Self-effacing attributions of Japanese effects of public in-group and out-group versus private

by Angela E. L. Buntain

Institution: Central Queensland University
Year: 0
Keywords: Japanese Social life and customs.; Japanese Psychology.; TBA.; TBA.; TBA.; Thesis; Book. e-thesis
Record ID: 1058832
Full text PDF: http://hdl.cqu.edu.au/10018/930091

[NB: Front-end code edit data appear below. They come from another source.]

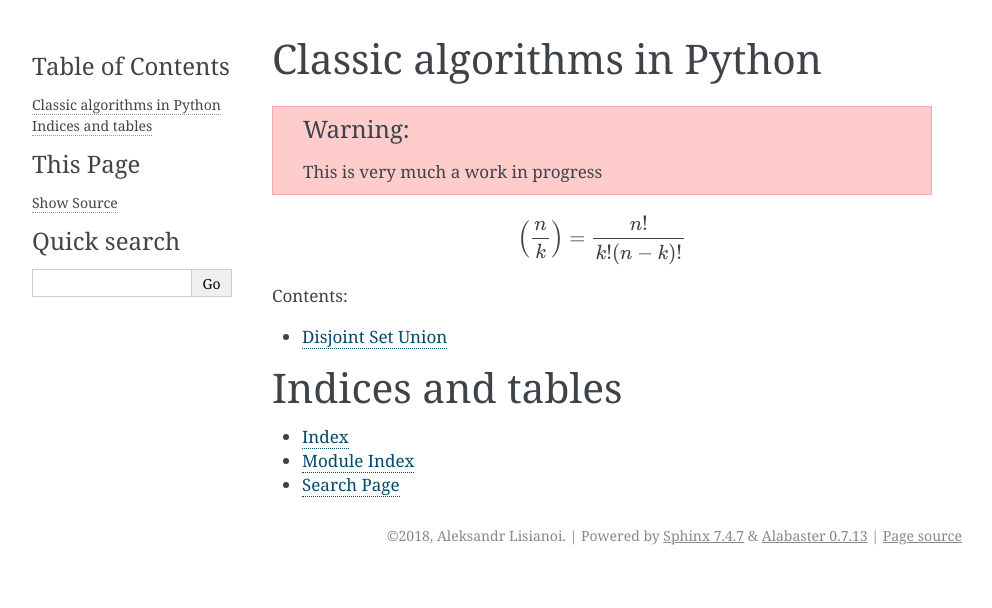
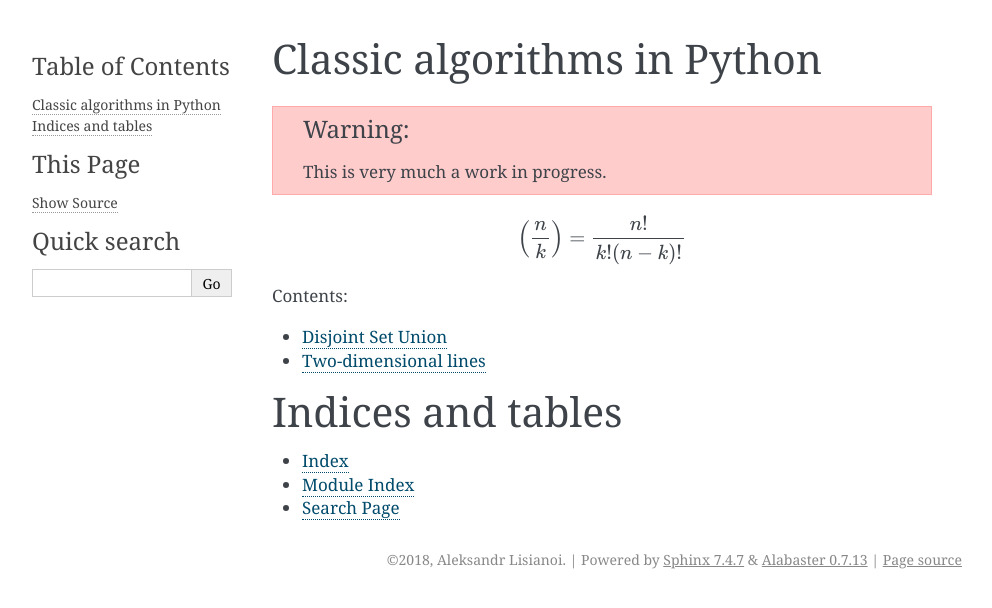
Before and after one commit to algos-all/algos-py, a Sphinx documentation site: the page built from docs/source/index.rst, in a window 1280 px wide. Shown: the top 608 px of the page, without its empty margins (148-1140 px from the left). Built offline with Sphinx 7.4.7, drawn with Linux system fonts in a browser that asks for light colours.

Commit message:
Add sphinx'y docs stub for line2d.py

```diff
--- a/docs/source/index.rst
+++ b/docs/source/index.rst
@@ -1,7 +1,7 @@
 Classic algorithms in Python
 ============================
 
-.. warning:: This is very much a work in progress
+.. warning:: This is very much a work in progress.
 
 .. math::
 
@@ -12,6 +12,7 @@ Classic algorithms in Python
    :caption: Contents:
 
    src/dsu
+   src/geometry/line2d
 
 
 
--- /dev/null
+++ b/docs/source/src/geometry/line2d.rst
@@ -0,0 +1,5 @@
+Two-dimensional lines
+=====================
+
+.. currentmodule:: src.geometry.line2d
+.. autofunction:: standard_line
```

Japanese students' self-effacing attributions in response to perceived success and failure on problem solving tasks in either private settings, or public settings in the presence of an in-group (Japanese peer) or out-group (Australian student) member, were examined. Self-attributions of sixty Japanese university students were measured in relation to ability, effort, luck and task difficulty prior to the tasks and then after each task. The groups did not differ on these measures prior to the tasks. As predicted, in-group participants were more self-effacing about their ability than participants who performed the tasks in private. However, out-group participants were less self-effacing about their ability than in-group participants. Group differences in attributions for task difficulty were also demonstrated. Furthermore, all three groups attributed task success to good luck and task failure to bad luck. It was suggested that the out-group participants' high self-attributions on ability, when in the presence of an Australian partner, might represent a response to perceived situational demands and expectations of working with westernised, individualistic oriented partners. The findings have implications for understanding the complexity of selfattribution biases in collectivistic cultures and the interactions between Japanese and Western participants in cross-cultural problem-solving and decision-making settings.